◆ **MATERIAL SUPPLIED**:
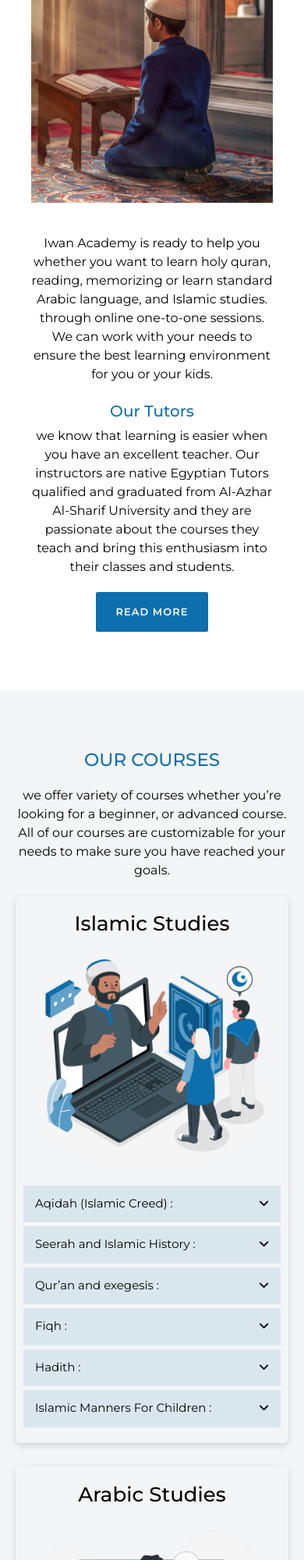
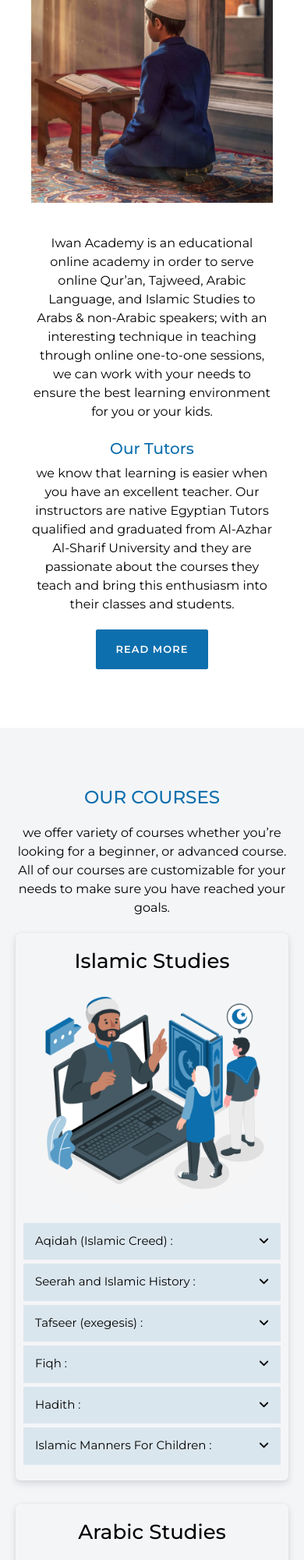
Before and after one commit to abdallanoor/iwan, a plain HTML site: page index.html in a window 390 px wide. Shown: the part 1156-3156 px from the top of the page at 78% size. Drawn offline with nearby package versions, Linux system fonts and the light colour scheme.

Commit message:
Add files via upload

```diff
--- a/css/style.css
+++ b/css/style.css
@@ -705,15 +705,20 @@
   margin-top: 5px;
 }
 .cour-des .panel {
-  padding: 0 10px;
   border: solid 1.5px #dae6ee;
   border-top: 0;
+}
+@media (max-width: 767px) {
+  .cour-des .panel {
+    padding: 0 10px;
+  }
 }
 .cour-des .panel p {
   font-size: 15px;
   padding-top: 2px;
   padding-bottom: 2px;
 }
+
 .cour-des .panel p:first-child {
   padding-top: 15px;
 }
--- a/index.html
+++ b/index.html
@@ -17,7 +17,7 @@
   <link rel="apple-touch-icon" href="images/logofav.png">
   <!-- Discription -->
   <meta name="description"
-    content="Iwan Academy is ready to help you whether you want to learn holy quran, reading, memorizing or learn standard Arabic language.">
+    content="Iwan Academy is an educational online academy in order to serve online Qur’an, Tajweed, Arabic Language, and Islamic Studies to Arabs & non-Arabic speakers; with an interesting technique in teaching through online one-to-one sessions, we can work with your needs to ensure the best learning environment for you or your kids.">
   <!-- Title -->
   <title>Iwan Academy | Learn Qur’an, Arabic And Islamic Studies</title>
 </head>
@@ -72,9 +72,7 @@
         <img class="about-image" src="images/about-iamge.jpg " alt="" />
         <div class="about-des">
           <p>
-            Iwan Academy is ready to help you whether you want to learn holy quran, reading, memorizing or learn
-            standard Arabic language, and Islamic studies. through online one-to-one sessions. We can work with your
-            needs to ensure the best learning environment for you or your kids.
+            Iwan Academy is an educational online academy in order to serve online Qur’an, Tajweed, Arabic Language, and Islamic Studies to Arabs & non-Arabic speakers; with an interesting technique in teaching through online one-to-one sessions, we can work with your needs to ensure the best learning environment for you or your kids.
           </p>
           <p>Our Tutors</p>
           <p>
@@ -130,14 +128,9 @@
                 birth (PBUH), his upbringing, prophethood, conquests, and death.</p>
             </div>
 
-            <button class="accordion">Qur’an and exegesis :</button>
+            <button class="accordion">Tafseer (exegesis) :</button>
             <div class="panel">
-              <p>- The Merits of the Qur’an</p>
-              <p>- Understanding of some surahs of the Qur’an</p>
-              <p>- Adab (Etiquettes) of Reciting the Qur’an</p>
-              <p>- Explain the meaning of the words and Asbab al-nuzul</p>
-              <p class="bold">Tafseer (exegesis) :</p>
-              <p >These online Tafseer Classes have been designed to meet certain outcomes at the end of the program:</p>
+              <p class="bold">These online Tafseer Classes have been designed to meet certain outcomes at the end of the program:</p>
               <p>- Developing a strong bond with the book of Allah.</p>
               <p>- Understanding the meaning and interpretation of the verses and surahs.</p>
               <p>- Covering the History, Science, and Translation of the Quran.</p>
@@ -155,7 +148,7 @@
 
             <button class="accordion">Fiqh :</button>
             <div class="panel">
-              <p class="bold">Figh has 4 levels:</p>
+              <p class="bold">Fiqh has 4 levels:</p>
               <p>- <span class="bold">Level 1</span> Introductory: It is directed to the age of 6 years or beginners in
                 learning jurisprudence, it includes general things in Islam, veneration of the Noble Quran, the
                 Prophet's biography, dealing with others, the jurisprudence of prayer, honoring one's parents, and
@@ -614,8 +607,7 @@
     <div class="container">
       <div class="box">
         <h4>about us</h3>
-          <p class="text">Iwan Academy is ready to help you whether you want to learn holy quran, reading, memorizing or
-            learn standard Arabic language</p>
+          <p class="text">Iwan Academy is an educational online academy in order to serve online Qur’an, Tajweed, Arabic Language, and Islamic Studies to Arabs & non-Arabic speakers.</p>
       </div>
       <div class="box">
         <h4>iwan academy</h3>
```
Also changed, not shown: about/index.html (+3 -8 lines).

◆ **AIM OF THE TASK**: Print the preceding material over again exactly. Please leave the pictures out.

◆ **EXERCISE OUTPUT**:
Before and after one commit to abdallanoor/iwan, a plain HTML site: page index.html in a window 390 px wide. Shown: the part 1156-3156 px from the top of the page at 78% size. Drawn offline with nearby package versions, Linux system fonts and the light colour scheme.

Commit message:
Add files via upload

```diff
--- a/css/style.css
+++ b/css/style.css
@@ -705,15 +705,20 @@
   margin-top: 5px;
 }
 .cour-des .panel {
-  padding: 0 10px;
   border: solid 1.5px #dae6ee;
   border-top: 0;
+}
+@media (max-width: 767px) {
+  .cour-des .panel {
+    padding: 0 10px;
+  }
 }
 .cour-des .panel p {
   font-size: 15px;
   padding-top: 2px;
   padding-bottom: 2px;
 }
+
 .cour-des .panel p:first-child {
   padding-top: 15px;
 }
--- a/index.html
+++ b/index.html
@@ -17,7 +17,7 @@
   <link rel="apple-touch-icon" href="images/logofav.png">
   <!-- Discription -->
   <meta name="description"
-    content="Iwan Academy is ready to help you whether you want to learn holy quran, reading, memorizing or learn standard Arabic language.">
+    content="Iwan Academy is an educational online academy in order to serve online Qur’an, Tajweed, Arabic Language, and Islamic Studies to Arabs & non-Arabic speakers; with an interesting technique in teaching through online one-to-one sessions, we can work with your needs to ensure the best learning environment for you or your kids.">
   <!-- Title -->
   <title>Iwan Academy | Learn Qur’an, Arabic And Islamic Studies</title>
 </head>
@@ -72,9 +72,7 @@
         <img class="about-image" src="images/about-iamge.jpg " alt="" />
         <div class="about-des">
           <p>
-            Iwan Academy is ready to help you whether you want to learn holy quran, reading, memorizing or learn
-            standard Arabic language, and Islamic studies. through online one-to-one sessions. We can work with your
-            needs to ensure the best learning environment for you or your kids.
+            Iwan Academy is an educational online academy in order to serve online Qur’an, Tajweed, Arabic Language, and Islamic Studies to Arabs & non-Arabic speakers; with an interesting technique in teaching through online one-to-one sessions, we can work with your needs to ensure the best learning environment for you or your kids.
           </p>
           <p>Our Tutors</p>
           <p>
@@ -130,14 +128,9 @@
                 birth (PBUH), his upbringing, prophethood, conquests, and death.</p>
             </div>
 
-            <button class="accordion">Qur’an and exegesis :</button>
+            <button class="accordion">Tafseer (exegesis) :</button>
             <div class="panel">
-              <p>- The Merits of the Qur’an</p>
-              <p>- Understanding of some surahs of the Qur’an</p>
-              <p>- Adab (Etiquettes) of Reciting the Qur’an</p>
-              <p>- Explain the meaning of the words and Asbab al-nuzul</p>
-              <p class="bold">Tafseer (exegesis) :</p>
-              <p >These online Tafseer Classes have been designed to meet certain outcomes at the end of the program:</p>
+              <p class="bold">These online Tafseer Classes have been designed to meet certain outcomes at the end of the program:</p>
               <p>- Developing a strong bond with the book of Allah.</p>
               <p>- Understanding the meaning and interpretation of the verses and surahs.</p>
               <p>- Covering the History, Science, and Translation of the Quran.</p>
@@ -155,7 +148,7 @@
 
             <button class="accordion">Fiqh :</button>
             <div class="panel">
-              <p class="bold">Figh has 4 levels:</p>
+              <p class="bold">Fiqh has 4 levels:</p>
               <p>- <span class="bold">Level 1</span> Introductory: It is directed to the age of 6 years or beginners in
                 learning jurisprudence, it includes general things in Islam, veneration of the Noble Quran, the
                 Prophet's biography, dealing with others, the jurisprudence of prayer, honoring one's parents, and
@@ -614,8 +607,7 @@
     <div class="container">
       <div class="box">
         <h4>about us</h3>
-          <p class="text">Iwan Academy is ready to help you whether you want to learn holy quran, reading, memorizing or
-            learn standard Arabic language</p>
+          <p class="text">Iwan Academy is an educational online academy in order to serve online Qur’an, Tajweed, Arabic Language, and Islamic Studies to Arabs & non-Arabic speakers.</p>
       </div>
       <div class="box">
         <h4>iwan academy</h3>
```
Also changed, not shown: about/index.html (+3 -8 lines).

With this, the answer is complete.